■ **PROBLEM TO WORK ON**:
Each line below must be reproduced exactly, though the pictures are to be dropped.

■ **GIVEN DATA**:
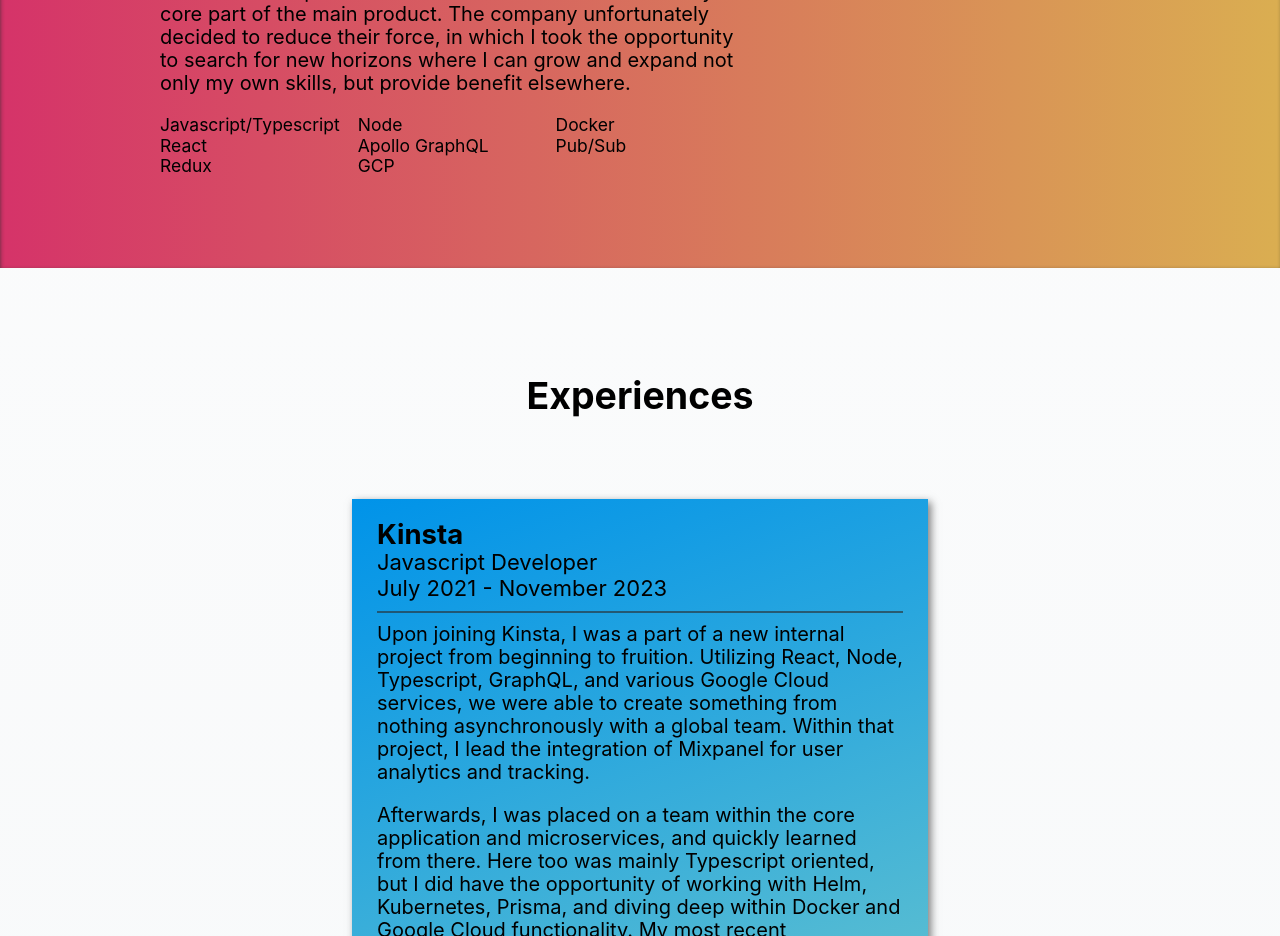
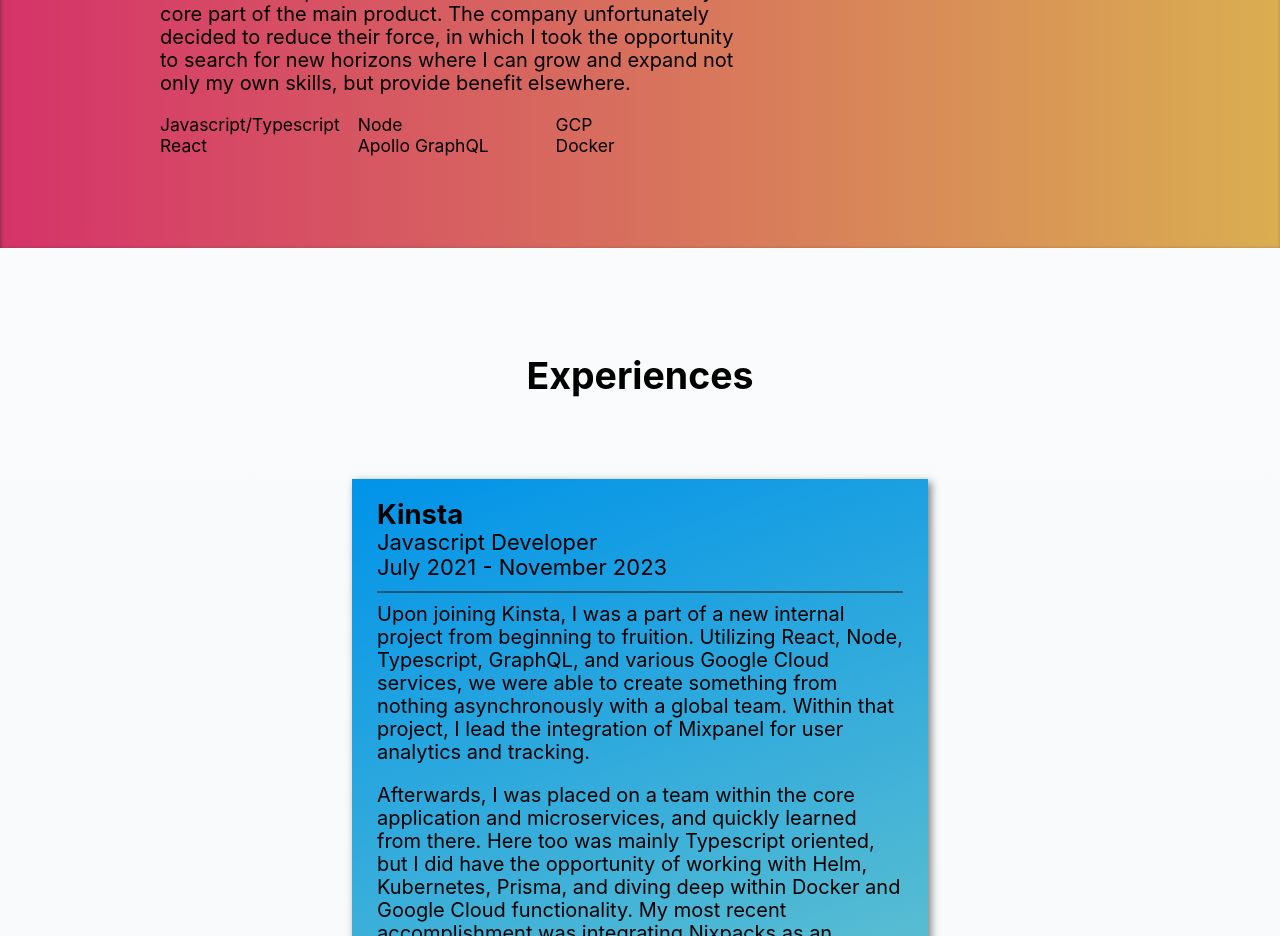
Before and after one commit to cksiazak/ksiazak.dev, a Next.js app: page / in a window 1280 px wide. Shown: the part 1540-2476 px from the top of the page. Built offline with nearby package versions, Linux system fonts and the light colour scheme.

Commit message:
updated resume

```diff
--- a/src/data/aboutme/about-me.mdx
+++ b/src/data/aboutme/about-me.mdx
@@ -2,12 +2,10 @@ export const meta = {
   tech: [
     'Javascript/Typescript',
     'React',
-    'Redux',
     'Node',
     'Apollo GraphQL',
     'GCP',
-    'Docker',
-    'Pub/Sub'
+    'Docker'
   ],
   image: '/assets/avatar.jpg',
 }
```
Also changed, not shown: 1 other file (tests, documents, lock files or other folders).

■ **FINISHED EXERCISE**:
Before and after one commit to cksiazak/ksiazak.dev, a Next.js app: page / in a window 1280 px wide. Shown: the part 1540-2476 px from the top of the page. Built offline with nearby package versions, Linux system fonts and the light colour scheme.

Commit message:
updated resume

```diff
--- a/src/data/aboutme/about-me.mdx
+++ b/src/data/aboutme/about-me.mdx
@@ -2,12 +2,10 @@ export const meta = {
   tech: [
     'Javascript/Typescript',
     'React',
-    'Redux',
     'Node',
     'Apollo GraphQL',
     'GCP',
-    'Docker',
-    'Pub/Sub'
+    'Docker'
   ],
   image: '/assets/avatar.jpg',
 }
```
Also changed, not shown: 1 other file (tests, documents, lock files or other folders).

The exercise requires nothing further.